Which is harder? Giving to Caesar the things that belong to Caesar, or giving to God the things that belong to God? Until recently, I thought it easy to list the things that belong to Caesar, or in my case, the United States. They are things like paying taxes and… Wait a minute. We now have a president who has taken pride in the fact that he has avoided paying taxes. In Jesus’ day, the tax structure was even more whimsical and unfair than our current one. Rich people paid bribes to avoid higher taxes. This was considered smart, but Jesus was blunt. Simply give to the government your taxes. Being fixated on lowering your tax rate or what deductions you can claim should never distract you from your real debt, which is to God.
Jesus was asked about taxes (Matthew 22:15-22) while he was teaching in the temple during his last week on earth. He knew that his time was short and that his real listeners wanted spiritual truth. We are told that when the Pharisees came to ask Jesus about taxes, he saw through them. He knew that they intended to trap him. For the Pharisees, money was an important thing. Giving it away to Rome, offended them. Not because Rome had stolen their nation’s freedom, but because they wanted to keep the money for themselves. They looked at their tax form and saw themselves as losers. They didn’t see the roads, civic buildings, and financial gains that Roman rule had brought to what was just a hundred years before this, a very backwoods part of the world. When we give our coin to Caesar today, we rarely see social good. A larger portion of our taxes go to that today, than what they did in Jesus’ day.
I’m sure that Jesus saw the Pharisees question a distraction. We continue to do everything we can to avoid hearing what Jesus came to say. We want to focus on the coins we owe to Caesar. Speak of distractions, do football players owe the government or the NFL league a minute of standing at attention before the game?
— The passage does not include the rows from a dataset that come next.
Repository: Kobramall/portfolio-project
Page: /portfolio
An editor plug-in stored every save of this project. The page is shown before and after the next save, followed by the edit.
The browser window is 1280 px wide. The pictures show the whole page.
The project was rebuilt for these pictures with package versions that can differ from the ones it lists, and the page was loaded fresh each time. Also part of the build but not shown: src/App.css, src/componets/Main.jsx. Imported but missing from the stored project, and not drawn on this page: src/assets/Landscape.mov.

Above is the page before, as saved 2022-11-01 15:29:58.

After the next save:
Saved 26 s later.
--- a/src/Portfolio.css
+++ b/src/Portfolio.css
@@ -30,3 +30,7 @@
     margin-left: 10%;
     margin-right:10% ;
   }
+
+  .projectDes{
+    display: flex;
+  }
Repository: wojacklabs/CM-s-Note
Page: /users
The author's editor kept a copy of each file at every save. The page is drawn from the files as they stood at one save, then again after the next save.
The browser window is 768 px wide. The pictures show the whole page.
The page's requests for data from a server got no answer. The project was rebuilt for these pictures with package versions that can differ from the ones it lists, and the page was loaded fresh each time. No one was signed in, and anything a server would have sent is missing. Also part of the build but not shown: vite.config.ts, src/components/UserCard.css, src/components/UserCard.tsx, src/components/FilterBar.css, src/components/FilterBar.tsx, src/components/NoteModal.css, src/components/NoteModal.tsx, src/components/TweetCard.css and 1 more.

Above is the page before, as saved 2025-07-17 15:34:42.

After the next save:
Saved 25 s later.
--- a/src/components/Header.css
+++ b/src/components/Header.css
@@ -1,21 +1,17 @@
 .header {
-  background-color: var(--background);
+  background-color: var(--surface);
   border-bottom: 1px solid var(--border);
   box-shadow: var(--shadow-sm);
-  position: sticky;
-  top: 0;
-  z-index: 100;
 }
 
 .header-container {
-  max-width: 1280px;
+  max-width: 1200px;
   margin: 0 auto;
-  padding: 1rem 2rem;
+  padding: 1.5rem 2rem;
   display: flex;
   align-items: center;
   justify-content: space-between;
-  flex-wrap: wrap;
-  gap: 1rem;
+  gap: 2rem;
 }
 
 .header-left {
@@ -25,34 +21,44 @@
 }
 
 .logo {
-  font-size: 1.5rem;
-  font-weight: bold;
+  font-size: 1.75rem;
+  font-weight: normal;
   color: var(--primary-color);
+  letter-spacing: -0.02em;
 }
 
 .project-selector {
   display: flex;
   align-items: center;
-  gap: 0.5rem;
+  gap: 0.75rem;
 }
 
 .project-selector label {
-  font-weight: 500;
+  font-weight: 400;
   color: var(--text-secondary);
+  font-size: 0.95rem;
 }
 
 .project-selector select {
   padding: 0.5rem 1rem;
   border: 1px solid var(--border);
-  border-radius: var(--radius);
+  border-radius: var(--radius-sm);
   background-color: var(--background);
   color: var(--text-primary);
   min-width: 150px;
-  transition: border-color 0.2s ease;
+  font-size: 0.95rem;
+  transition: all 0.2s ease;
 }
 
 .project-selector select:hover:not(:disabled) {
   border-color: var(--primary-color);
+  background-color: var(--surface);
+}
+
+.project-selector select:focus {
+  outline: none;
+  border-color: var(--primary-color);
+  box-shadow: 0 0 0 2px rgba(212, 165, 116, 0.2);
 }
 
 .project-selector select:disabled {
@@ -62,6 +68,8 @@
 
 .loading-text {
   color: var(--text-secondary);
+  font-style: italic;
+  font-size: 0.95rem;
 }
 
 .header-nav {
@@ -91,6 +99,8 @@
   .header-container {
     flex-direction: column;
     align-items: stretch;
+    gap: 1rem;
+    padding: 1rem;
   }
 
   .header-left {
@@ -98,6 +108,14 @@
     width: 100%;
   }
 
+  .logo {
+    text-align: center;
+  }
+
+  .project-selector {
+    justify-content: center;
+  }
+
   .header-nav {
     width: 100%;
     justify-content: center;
We get focused on what everybody owes their government and miss the fact that the whole Sunday football thing is a distraction from worship. We constantly use sports metaphors to express the Gospel, never pausing to think that rooting for our modern day gladiators to bang their heads together and get brain trauma, may be the opposite of what Jesus was advocating. Jesus advocated justice, compassion, and financial simplicity. If having someone take a knee reminds us that there is still a battle for social justice and racial equality that needs to be fought, then excuse me for distracting you from the game.